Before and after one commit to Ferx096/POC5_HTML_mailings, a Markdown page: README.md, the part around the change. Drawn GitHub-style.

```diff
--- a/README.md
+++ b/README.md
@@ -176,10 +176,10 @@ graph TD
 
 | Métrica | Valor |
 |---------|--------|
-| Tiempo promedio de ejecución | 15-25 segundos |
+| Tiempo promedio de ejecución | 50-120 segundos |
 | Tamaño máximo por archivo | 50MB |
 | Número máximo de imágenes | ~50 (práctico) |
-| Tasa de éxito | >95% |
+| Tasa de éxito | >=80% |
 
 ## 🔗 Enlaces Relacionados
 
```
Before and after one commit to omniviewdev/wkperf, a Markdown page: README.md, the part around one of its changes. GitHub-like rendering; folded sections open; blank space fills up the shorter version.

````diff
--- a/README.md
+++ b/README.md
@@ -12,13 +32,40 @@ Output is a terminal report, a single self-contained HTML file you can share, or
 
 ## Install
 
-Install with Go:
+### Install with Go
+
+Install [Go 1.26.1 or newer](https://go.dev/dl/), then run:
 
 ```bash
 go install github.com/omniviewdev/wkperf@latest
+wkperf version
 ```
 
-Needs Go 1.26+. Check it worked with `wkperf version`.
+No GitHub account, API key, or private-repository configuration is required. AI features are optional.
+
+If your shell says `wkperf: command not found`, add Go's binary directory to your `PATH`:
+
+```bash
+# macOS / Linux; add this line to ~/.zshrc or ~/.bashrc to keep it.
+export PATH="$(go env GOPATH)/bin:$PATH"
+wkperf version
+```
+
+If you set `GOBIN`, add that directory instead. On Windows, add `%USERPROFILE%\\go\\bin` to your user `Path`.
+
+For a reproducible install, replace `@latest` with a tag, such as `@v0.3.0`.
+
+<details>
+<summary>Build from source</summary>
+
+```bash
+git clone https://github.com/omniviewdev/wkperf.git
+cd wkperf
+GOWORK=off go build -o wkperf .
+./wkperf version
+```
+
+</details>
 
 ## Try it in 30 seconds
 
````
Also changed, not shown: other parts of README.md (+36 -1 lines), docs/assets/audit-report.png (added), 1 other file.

* Task brief *
When you reach the end of the data above, set it all down again unchanged.

* Expected output *
Before and after one commit to Ferx096/POC5_HTML_mailings, a Markdown page: README.md, the part around the change. Drawn GitHub-style.

```diff
--- a/README.md
+++ b/README.md
@@ -176,10 +176,10 @@ graph TD
 
 | Métrica | Valor |
 |---------|--------|
-| Tiempo promedio de ejecución | 15-25 segundos |
+| Tiempo promedio de ejecución | 50-120 segundos |
 | Tamaño máximo por archivo | 50MB |
 | Número máximo de imágenes | ~50 (práctico) |
-| Tasa de éxito | >95% |
+| Tasa de éxito | >=80% |
 
 ## 🔗 Enlaces Relacionados
 
```
Before and after one commit to omniviewdev/wkperf, a Markdown page: README.md, the part around one of its changes. GitHub-like rendering; folded sections open; blank space fills up the shorter version.

````diff
--- a/README.md
+++ b/README.md
@@ -12,13 +32,40 @@ Output is a terminal report, a single self-contained HTML file you can share, or
 
 ## Install
 
-Install with Go:
+### Install with Go
+
+Install [Go 1.26.1 or newer](https://go.dev/dl/), then run:
 
 ```bash
 go install github.com/omniviewdev/wkperf@latest
+wkperf version
 ```
 
-Needs Go 1.26+. Check it worked with `wkperf version`.
+No GitHub account, API key, or private-repository configuration is required. AI features are optional.
+
+If your shell says `wkperf: command not found`, add Go's binary directory to your `PATH`:
+
+```bash
+# macOS / Linux; add this line to ~/.zshrc or ~/.bashrc to keep it.
+export PATH="$(go env GOPATH)/bin:$PATH"
+wkperf version
+```
+
+If you set `GOBIN`, add that directory instead. On Windows, add `%USERPROFILE%\\go\\bin` to your user `Path`.
+
+For a reproducible install, replace `@latest` with a tag, such as `@v0.3.0`.
+
+<details>
+<summary>Build from source</summary>
+
+```bash
+git clone https://github.com/omniviewdev/wkperf.git
+cd wkperf
+GOWORK=off go build -o wkperf .
+./wkperf version
+```
+
+</details>
 
 ## Try it in 30 seconds
 
````
Also changed, not shown: other parts of README.md (+36 -1 lines), docs/assets/audit-report.png (added), 1 other file.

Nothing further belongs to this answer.